"It's nothing, honey. Don't worry about it. They'll come right, you'll see."
"It's not nothing, Taz. I don't understand what's happening. This is the second day in a row."
I put my hand out to stroke the wilted leaves of one of our half-rotted, caved in tomato plants.
"I just fixed them yesterday. Now look at them."
Taz stared at the wilted, dank carnage that had spread out across our usually lush crops. I could tell how scared he was even though he was trying to be brave. We needed these plants to feed ourselves. Not to mention the money we made from selling produce at the local farmers markets. I felt the tears tingling in the back of my eyes and ducked my head hoping he couldn't see. I took a deep breath of clean country air.
"I've had these plants for generations. The seeds. They're like family."
"Maybe you could ask your Dad ..."
"No," I snapped out of my funk. "Not until he apologizes to you."
"Like that's ever gonna happen." Taz muttered. "Besides, maybe he was right. Maybe I have ruined your life."
"You have not ruined my life Tasman Boucheraux. Loving you, carrying your baby is the best thing that ever happened to me."
"I love you too Honey, you know that. It's just ..."
"You could have gone to College, made something of yourself." Taz dropped his voice and made that gestures with his fingers people do when they're quoting someone.
"You sound just like him." I laughed. "Goddess knows why I need some fancy College to make me into something I ain't. Think my own father could love me the way I am. Here help me down."
Taz gave me an arm and with a bit of huffing and puffing from the both of us I was able to get myself down onto the ground. I buried my fingers into the earth surrounding the roots of the dying tomato and closed my eyes.
The familiar warmth flowed up into my arms and body.
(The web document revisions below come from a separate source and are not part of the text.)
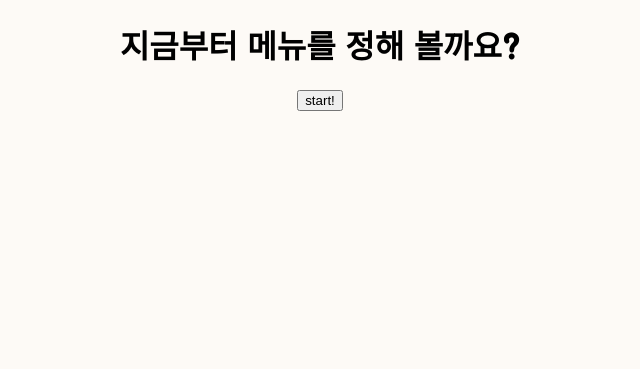
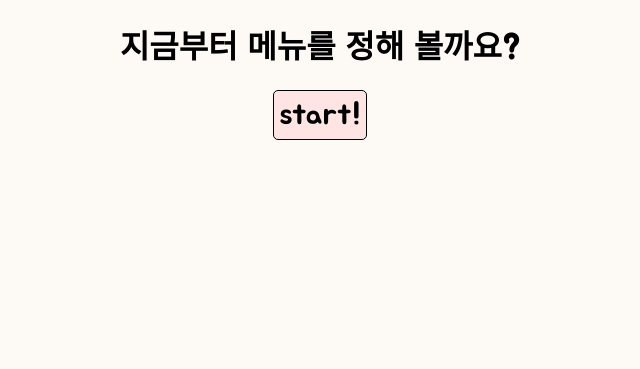
Before and after one commit to m3r0n4/OSS_project_thousand_resipes, a Flask app: page / in a window 1280 px wide. Shown: the part 135-504 px from the top of the page, without its empty margins (320-960 px from the left). Run offline with Flask 2, Linux system fonts and the light colour scheme.

Commit message:
modify button

```diff
--- a/static/style.css
+++ b/static/style.css
@@ -9,6 +9,21 @@ p { font-family: 'Jua', sans-serif; }
 
 h1 {text-align: center;}
 h2 {text-align: center;}
+
+#btn {
+border: 1px solid black;
+border-radius: 5px;
+background-color: #FFE4E4;
+font-family: 'Jua', sans-serif;
+font-size: 30px;
+color: black;
+padding: 5px;
+}
+
+#btn:hover {
+background-color: white;
+}
+
 
 #container {
 	display: grid;
--- a/templates/home.html
+++ b/templates/home.html
@@ -15,7 +15,7 @@
 		<div id="main">
 			<form method="POST" action="/step1">
 			<h1>지금부터 메뉴를 정해 볼까요?</h1>
-			<p align="center"><button type="submit">start!</button></p>
+			<p align="center"><button id="btn" type="submit">start!</button></p>
 			</form>
 		</div>
 		<div id="footer"><div class="rolling_wrap">
--- a/templates/step3.html
+++ b/templates/step3.html
@@ -11,10 +11,10 @@
 <body>
 	<div id="container">
 		<div id="header"><img src="{{ url_for('static', filename='/imgs/logo.png') }}" height="130px"></div>
-		<div id="main"><h2>당신이 먹고 싶은 음식은 무엇인가요?</h2>
+		<div id="main"><h1>당신이 먹고 싶은 음식은 무엇인가요?</h1>
 			<form method="POST" action="/result">
-				<p align="center"><input name="want" type="text" size="20"></p>
-				<p align="center"><input type="submit" name="send" value="-> 결과 보기 ->"></p>
+				<h2><input name="want" type="text" size="20"></h2>
+				<p align="center"><input id="btn" type="submit" name="send" value="-> 결과 보기 ->"></p>
 				<input type="hidden" name="gri1" value={{gri1}}>
 				<input type="hidden" name="gri2" value={{gri2}}>
 				<input type="hidden" name="gri3" value={{gri3}}>
```
Also changed, not shown: templates/step1.html (+5 -5 lines), templates/step2.html (+6 -6 lines).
A kaleidoscopic rainbow of white light filled my mind as I channeled the healing powers of the earth. Leaning back onto my knees I let her golden light flow through me. Down the tops of my naked feet to her firey core, up through the top of my head to the sun and the clear blue sky. I drew myself up and stretched my arms out pouring the energy back into my poor sick plants, my babies. Slowly but surely the stems began to straighten, crinkled leaves unfurled, sunken buds lifted their heads and the soft green spread out across the brown dirt like paint seeping out across the floor.
Emptied I fell forward, Taz rushed to support me, pulling my exhausted frame into his arms.
"You did it baby." He kissed my forehead, which I could tell was damp with sweat. My heart was racing.
All of a sudden I felt a sharp stabbing pain in my abdomen. I groaned loudly and tumbled backwards onto the ground, lifting my knees and clutching at my stomach.
"The baby ..." I screamed as another intense shot of pain racked my torso.
"Oh God!" Taz freaked out. "Doctor, we need a doctor. Help!"
I could see him jumping about with the sun behind him. He looked like a stick man all tall and thin and bony. I wanted to laugh but I couldn't move anymore.
He's too young to be a father I thought to myself just as I lost consciousness.